Every record, down to the last line, must be given again exactly.

[Excerpts from a dataset]
Segment Open

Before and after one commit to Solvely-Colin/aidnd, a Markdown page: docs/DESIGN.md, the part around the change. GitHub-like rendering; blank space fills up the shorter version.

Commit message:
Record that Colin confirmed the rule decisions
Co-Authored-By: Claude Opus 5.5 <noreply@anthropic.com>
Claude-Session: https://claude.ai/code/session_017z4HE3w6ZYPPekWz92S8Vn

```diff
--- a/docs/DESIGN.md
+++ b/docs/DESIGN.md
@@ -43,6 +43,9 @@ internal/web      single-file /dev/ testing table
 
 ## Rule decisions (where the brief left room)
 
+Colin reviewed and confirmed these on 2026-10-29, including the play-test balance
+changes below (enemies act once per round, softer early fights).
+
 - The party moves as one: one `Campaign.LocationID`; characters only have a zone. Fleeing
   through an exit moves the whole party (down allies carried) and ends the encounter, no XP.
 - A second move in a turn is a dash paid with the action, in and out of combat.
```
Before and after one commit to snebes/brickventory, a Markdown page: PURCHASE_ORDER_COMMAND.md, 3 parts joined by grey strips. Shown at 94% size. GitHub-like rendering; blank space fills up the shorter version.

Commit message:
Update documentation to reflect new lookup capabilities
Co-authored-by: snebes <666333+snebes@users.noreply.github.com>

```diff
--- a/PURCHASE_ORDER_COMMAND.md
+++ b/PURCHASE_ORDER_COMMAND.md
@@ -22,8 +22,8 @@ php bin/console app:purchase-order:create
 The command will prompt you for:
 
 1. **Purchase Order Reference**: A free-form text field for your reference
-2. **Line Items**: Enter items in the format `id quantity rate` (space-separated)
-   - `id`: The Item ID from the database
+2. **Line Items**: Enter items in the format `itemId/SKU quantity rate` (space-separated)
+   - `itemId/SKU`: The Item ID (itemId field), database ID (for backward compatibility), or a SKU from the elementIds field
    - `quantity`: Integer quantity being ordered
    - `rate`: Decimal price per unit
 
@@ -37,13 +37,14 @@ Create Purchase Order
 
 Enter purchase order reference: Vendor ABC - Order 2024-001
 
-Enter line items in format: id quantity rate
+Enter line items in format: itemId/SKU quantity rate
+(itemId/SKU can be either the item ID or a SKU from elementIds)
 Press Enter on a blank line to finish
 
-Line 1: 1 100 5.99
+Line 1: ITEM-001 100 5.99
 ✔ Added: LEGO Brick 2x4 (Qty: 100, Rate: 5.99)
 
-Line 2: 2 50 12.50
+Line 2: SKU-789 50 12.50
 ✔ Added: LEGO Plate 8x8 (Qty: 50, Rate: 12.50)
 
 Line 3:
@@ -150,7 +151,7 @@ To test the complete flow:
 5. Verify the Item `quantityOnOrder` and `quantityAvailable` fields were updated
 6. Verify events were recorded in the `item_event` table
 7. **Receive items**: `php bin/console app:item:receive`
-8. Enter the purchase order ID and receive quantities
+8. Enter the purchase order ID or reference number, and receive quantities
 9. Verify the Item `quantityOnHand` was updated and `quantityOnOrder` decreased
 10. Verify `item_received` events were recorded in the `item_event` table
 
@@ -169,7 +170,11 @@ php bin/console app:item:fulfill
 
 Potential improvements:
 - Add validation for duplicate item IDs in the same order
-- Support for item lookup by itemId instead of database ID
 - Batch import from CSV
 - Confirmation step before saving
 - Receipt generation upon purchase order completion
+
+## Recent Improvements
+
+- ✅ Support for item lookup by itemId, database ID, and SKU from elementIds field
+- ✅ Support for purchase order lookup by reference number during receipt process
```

Segment Closed

_Output below_.
Before and after one commit to Solvely-Colin/aidnd, a Markdown page: docs/DESIGN.md, the part around the change. GitHub-like rendering; blank space fills up the shorter version.

Commit message:
Record that Colin confirmed the rule decisions
Co-Authored-By: Claude Opus 5.5 <noreply@anthropic.com>
Claude-Session: https://claude.ai/code/session_017z4HE3w6ZYPPekWz92S8Vn

```diff
--- a/docs/DESIGN.md
+++ b/docs/DESIGN.md
@@ -43,6 +43,9 @@ internal/web      single-file /dev/ testing table
 
 ## Rule decisions (where the brief left room)
 
+Colin reviewed and confirmed these on 2026-10-29, including the play-test balance
+changes below (enemies act once per round, softer early fights).
+
 - The party moves as one: one `Campaign.LocationID`; characters only have a zone. Fleeing
   through an exit moves the whole party (down allies carried) and ends the encounter, no XP.
 - A second move in a turn is a dash paid with the action, in and out of combat.
```
Before and after one commit to snebes/brickventory, a Markdown page: PURCHASE_ORDER_COMMAND.md, 3 parts joined by grey strips. Shown at 94% size. GitHub-like rendering; blank space fills up the shorter version.

Commit message:
Update documentation to reflect new lookup capabilities
Co-authored-by: snebes <666333+snebes@users.noreply.github.com>

```diff
--- a/PURCHASE_ORDER_COMMAND.md
+++ b/PURCHASE_ORDER_COMMAND.md
@@ -22,8 +22,8 @@ php bin/console app:purchase-order:create
 The command will prompt you for:
 
 1. **Purchase Order Reference**: A free-form text field for your reference
-2. **Line Items**: Enter items in the format `id quantity rate` (space-separated)
-   - `id`: The Item ID from the database
+2. **Line Items**: Enter items in the format `itemId/SKU quantity rate` (space-separated)
+   - `itemId/SKU`: The Item ID (itemId field), database ID (for backward compatibility), or a SKU from the elementIds field
    - `quantity`: Integer quantity being ordered
    - `rate`: Decimal price per unit
 
@@ -37,13 +37,14 @@ Create Purchase Order
 
 Enter purchase order reference: Vendor ABC - Order 2024-001
 
-Enter line items in format: id quantity rate
+Enter line items in format: itemId/SKU quantity rate
+(itemId/SKU can be either the item ID or a SKU from elementIds)
 Press Enter on a blank line to finish
 
-Line 1: 1 100 5.99
+Line 1: ITEM-001 100 5.99
 ✔ Added: LEGO Brick 2x4 (Qty: 100, Rate: 5.99)
 
-Line 2: 2 50 12.50
+Line 2: SKU-789 50 12.50
 ✔ Added: LEGO Plate 8x8 (Qty: 50, Rate: 12.50)
 
 Line 3:
@@ -150,7 +151,7 @@ To test the complete flow:
 5. Verify the Item `quantityOnOrder` and `quantityAvailable` fields were updated
 6. Verify events were recorded in the `item_event` table
 7. **Receive items**: `php bin/console app:item:receive`
-8. Enter the purchase order ID and receive quantities
+8. Enter the purchase order ID or reference number, and receive quantities
 9. Verify the Item `quantityOnHand` was updated and `quantityOnOrder` decreased
 10. Verify `item_received` events were recorded in the `item_event` table
 
@@ -169,7 +170,11 @@ php bin/console app:item:fulfill
 
 Potential improvements:
 - Add validation for duplicate item IDs in the same order
-- Support for item lookup by itemId instead of database ID
 - Batch import from CSV
 - Confirmation step before saving
 - Receipt generation upon purchase order completion
+
+## Recent Improvements
+
+- ✅ Support for item lookup by itemId, database ID, and SKU from elementIds field
+- ✅ Support for purchase order lookup by reference number during receipt process
```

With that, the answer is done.